Scientists from Alabama's Dauphin Island Sea Lab this month determined oil from the Gulf disaster worked its way up the food chain. In a report ("Oil carbon entered the coastal planktonic food web during the Deepwater Horizon oil spill") published in Environmental Research Letters, lead author Monty Graham shows that microscopic bacteria consumed oil, and an oil-specific carbon "signature" entered the plankton food web via bacteria-eating microorganisms. The findings occurred as late as August, after oil cleanup responders scaled back skimming operations.
The study and research program was funded by the National Science Foundation, the Marine Resources Division of the Alabama Department of Conservation and Natural Resources, and BP's Gulf of Mexico Research Initiative, which provided $500 million to research programs to determine the effects of the disaster. In a statement releasing the report, Graham said researchers never doubted oil would assimilate in the food web, but what they don't know are the effects.
"We showed with little doubt that oil consumed by marine bacteria did reach the larger zooplankton that form the base of the food chain," he said. "These zooplankton are an incredibly important food source for many species of fish, jellyfish and whales."
The researchers are using the results of the report to begin tracking how and at what speed the oil carbon moves from organism to organism.
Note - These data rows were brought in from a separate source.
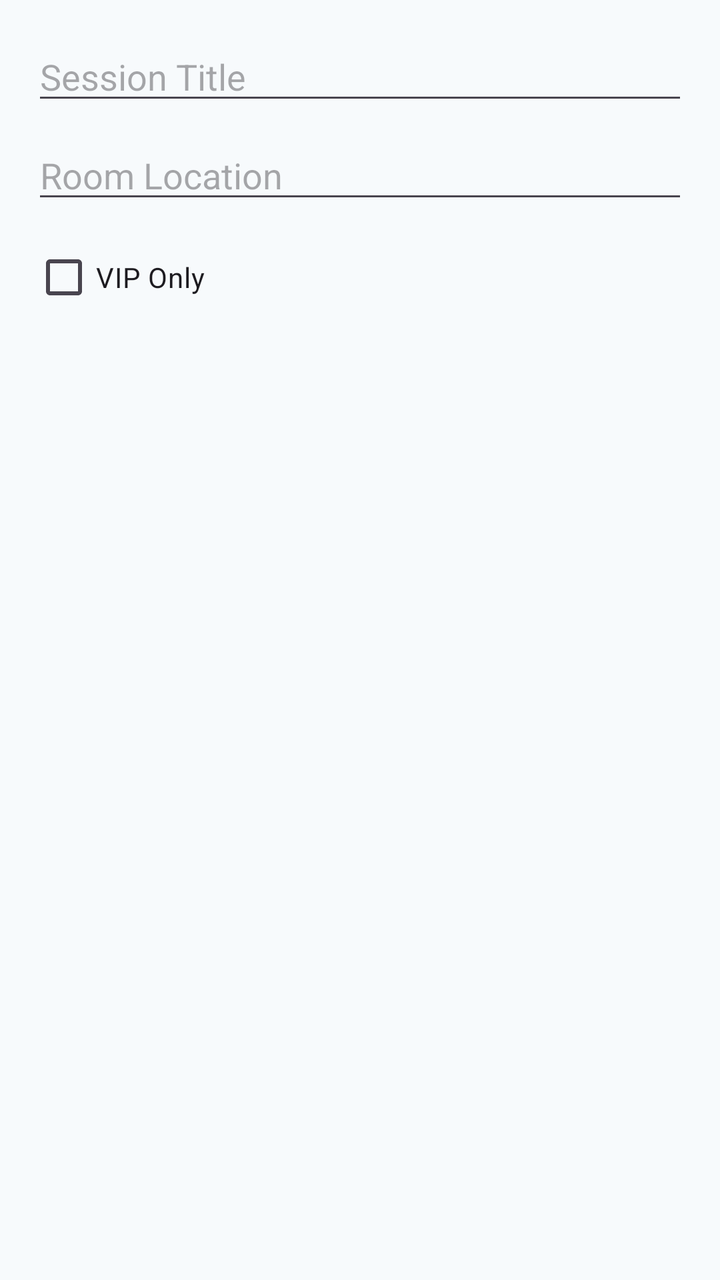
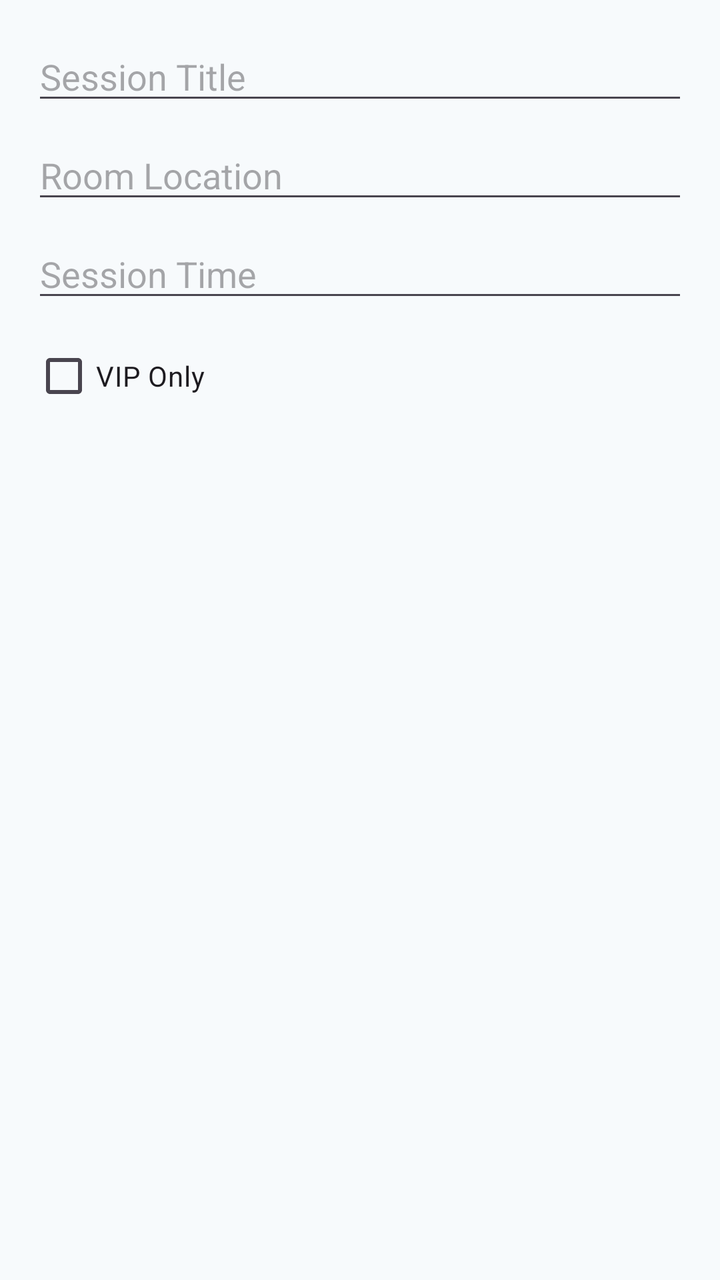

Two renders of the same Android screen: before a commit and after it. Below are the layout's source before the change and the commit's diff.
<!-- AndroidManifest.xml: application theme Theme.SummitNavigator -->
<!-- res/layout/dialog_edit_session.xml -->
<?xml version="1.0" encoding="utf-8"?>
<LinearLayout xmlns:android="http://schemas.android.com/apk/res/android"
    android:layout_width="match_parent"
    android:layout_height="wrap_content"
    android:orientation="vertical"
    android:padding="16dp">

    <EditText
        android:id="@+id/edit_title"
        android:layout_width="match_parent"
        android:layout_height="wrap_content"
        android:hint="Session Title"
        android:inputType="text" />

    <EditText
        android:id="@+id/edit_room"
        android:layout_width="match_parent"
        android:layout_height="wrap_content"
        android:hint="Room Location"
        android:layout_marginTop="8dp"
        android:inputType="text" />

    <CheckBox
        android:id="@+id/check_vip"
        android:layout_width="match_parent"
        android:layout_height="wrap_content"
        android:text="VIP Only"
        android:layout_marginTop="8dp" />
</LinearLayout>
<!-- resources referenced by this layout -->
<resources>
  <style name="Theme.SummitNavigator" parent="Theme.Material3.DayNight.NoActionBar">
          <item name="colorPrimary">@color/primary</item>
          <item name="colorSecondary">@color/secondary</item>
          <item name="android:windowBackground">@color/background</item>
      </style>
  <color name="primary">#1A365D</color>
  <color name="secondary">#D69E2E</color>
  <color name="background">#F7FAFC</color>
</resources>

<!-- the commit's change to res/layout/dialog_edit_session.xml (unified diff, before → after) -->
@@ -20,6 +20,16 @@
         android:layout_marginTop="8dp"
         android:inputType="text" />
 
+    <EditText
+        android:id="@+id/edit_time"
+        android:layout_width="match_parent"
+        android:layout_height="wrap_content"
+        android:hint="Session Time"
+        android:layout_marginTop="8dp"
+        android:focusable="false"
+        android:clickable="true"
+        android:inputType="none" />
+
     <CheckBox
         android:id="@+id/check_vip"
         android:layout_width="match_parent"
The National Oceanic and Atmospheric Administration (NOAA), the Food and Drug Administration and Department of Health and Hospitals are determining the toxicity of seafood in a separate investigation from the Alabama study.
Meanwhile, NOAA announced its 11th reopening of federal waters last week, adding an additional 8,403 miles of Gulf waters open to commercial and recreational fishing. — Alex Woodward